→ WHAT THE TASK REQUIRES: Please go line by line through the material and copy each one containing the word "scss".

→ PROVIDED MATERIAL:

********

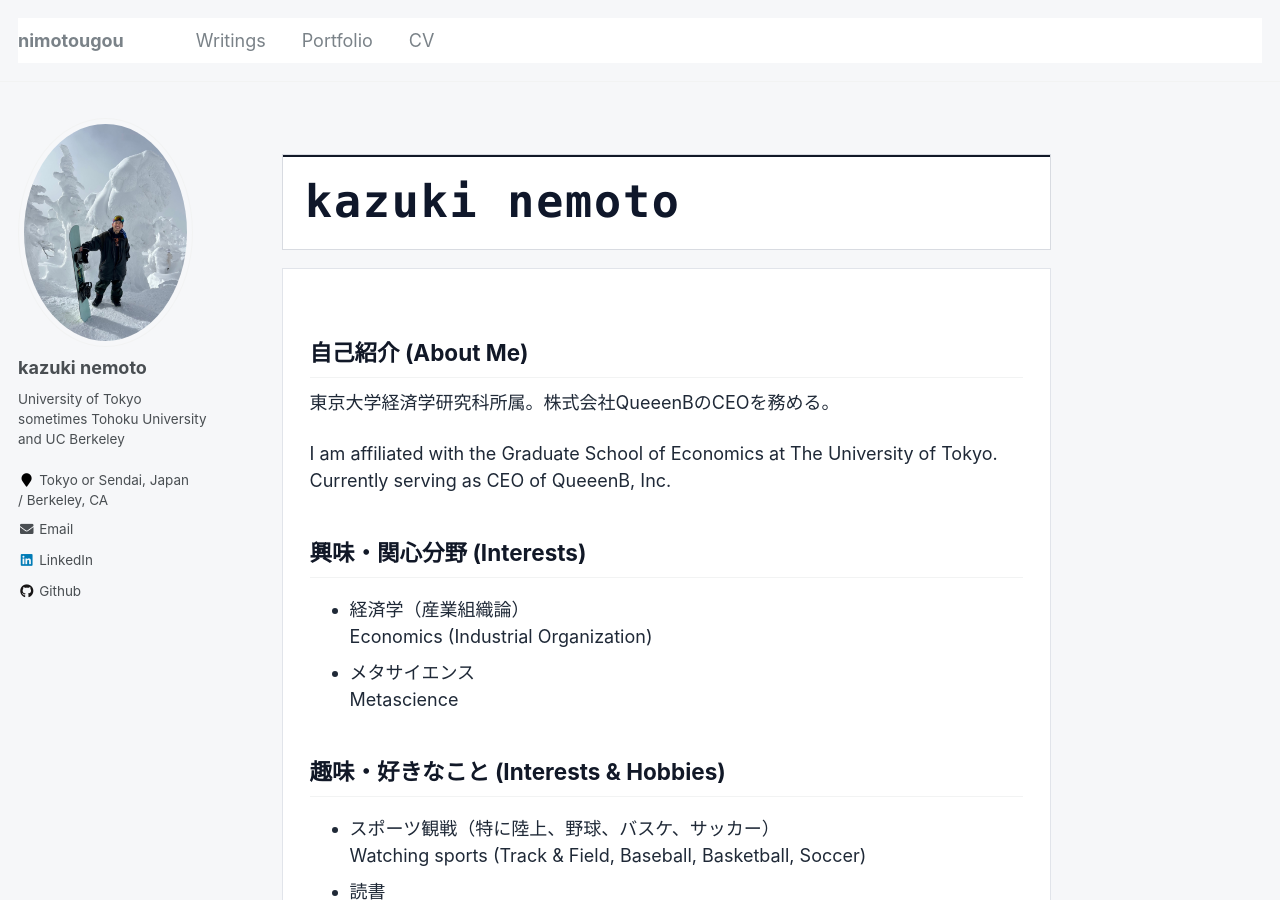
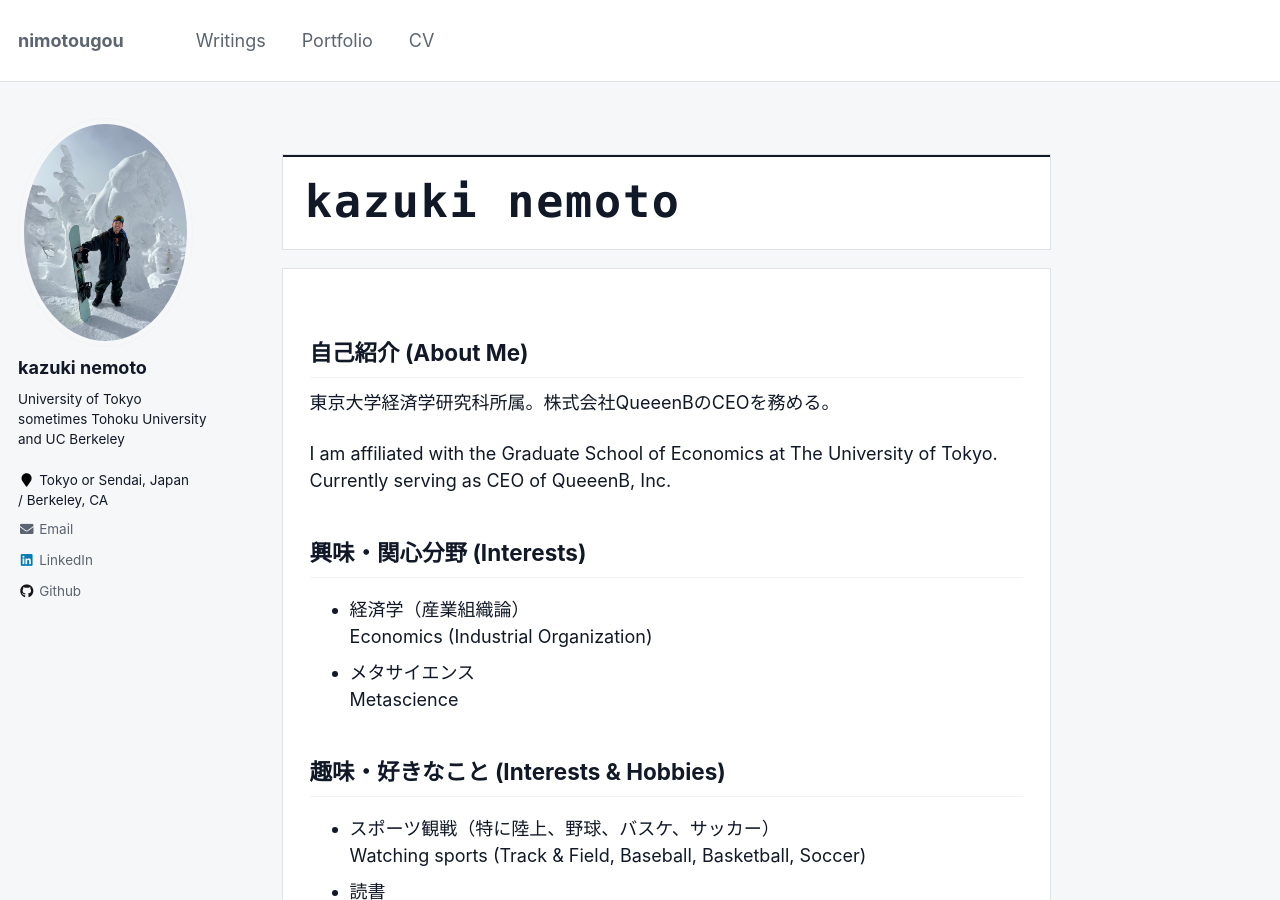
Before and after one commit to kazu-nemoto/kazu-nemoto.github.io, a Jekyll site: the page built from index.md, in a window 1280 px wide and 900 px high. Built offline with Jekyll 4.4.1, drawn with Linux system fonts in a browser that asks for light colours.

Commit message:
Set splash text to nimotougou and unify landing color palette

```diff
--- a/_sass/_custom.scss
+++ b/_sass/_custom.scss
@@ -1,5 +1,13 @@
 html {
   overflow-y: scroll;
+}
+
+:root {
+  --landing-bg: #f6f7f9;
+  --landing-surface: #ffffff;
+  --landing-border: #dfe3e8;
+  --landing-text: #111827;
+  --landing-muted: #5b6470;
 }
 
 .landing-splash {
@@ -45,7 +53,24 @@
 }
 
 body.landing {
-  background: #f6f7f9;
+  background: var(--landing-bg);
+  color: var(--landing-text);
+}
+
+body.landing .masthead,
+body.landing .greedy-nav {
+  background: var(--landing-surface);
+  border-color: var(--landing-border);
+}
+
+body.landing .masthead a,
+body.landing .greedy-nav a {
+  color: var(--landing-muted);
+}
+
+body.landing .masthead a:hover,
+body.landing .greedy-nav a:hover {
+  color: var(--landing-text);
 }
 
 body.landing .page {
@@ -56,8 +81,8 @@
   position: relative;
   margin: 2rem 0 0.8rem;
   padding: 1.1rem 1.25rem;
-  border: 1px solid #d8dbe1;
-  background: #ffffff;
+  border: 1px solid var(--landing-border);
+  background: var(--landing-surface);
   box-shadow: none;
   overflow: hidden;
 }
@@ -69,7 +94,7 @@
   right: 0;
   top: 0;
   height: 2px;
-  background: #111827;
+  background: var(--landing-text);
   pointer-events: none;
 }
 
@@ -81,24 +106,38 @@
   font-size: clamp(1.6rem, 4.6vw, 2.5rem);
   letter-spacing: 0.04em;
   text-transform: lowercase;
-  color: #0f172a;
+  color: var(--landing-text);
   text-shadow: none;
 }
 
 body.landing .landing-content {
   margin-top: 1rem;
   padding: 1.4rem 1.5rem;
-  border: 1px solid #e1e4ea;
-  background: #ffffff;
-  color: #1f2937;
+  border: 1px solid var(--landing-border);
+  background: var(--landing-surface);
+  color: var(--landing-text);
 }
 
 body.landing .landing-content h2 {
-  color: #111827;
+  color: var(--landing-text);
 }
 
 body.landing .landing-content hr {
-  border-color: #e5e7eb;
+  border-color: var(--landing-border);
+}
+
+body.landing .sidebar .author__name,
+body.landing .sidebar .author__bio,
+body.landing .sidebar .author__urls {
+  color: var(--landing-text);
+}
+
+body.landing .sidebar .author__urls a {
+  color: var(--landing-muted);
+}
+
+body.landing .sidebar .author__urls a:hover {
+  color: var(--landing-text);
 }
 
 @keyframes landingType {
```
Also changed, not shown: index.md (+1 -1 lines).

********

→ EXERCISE RESPONSE:
--- a/_sass/_custom.scss
+++ b/_sass/_custom.scss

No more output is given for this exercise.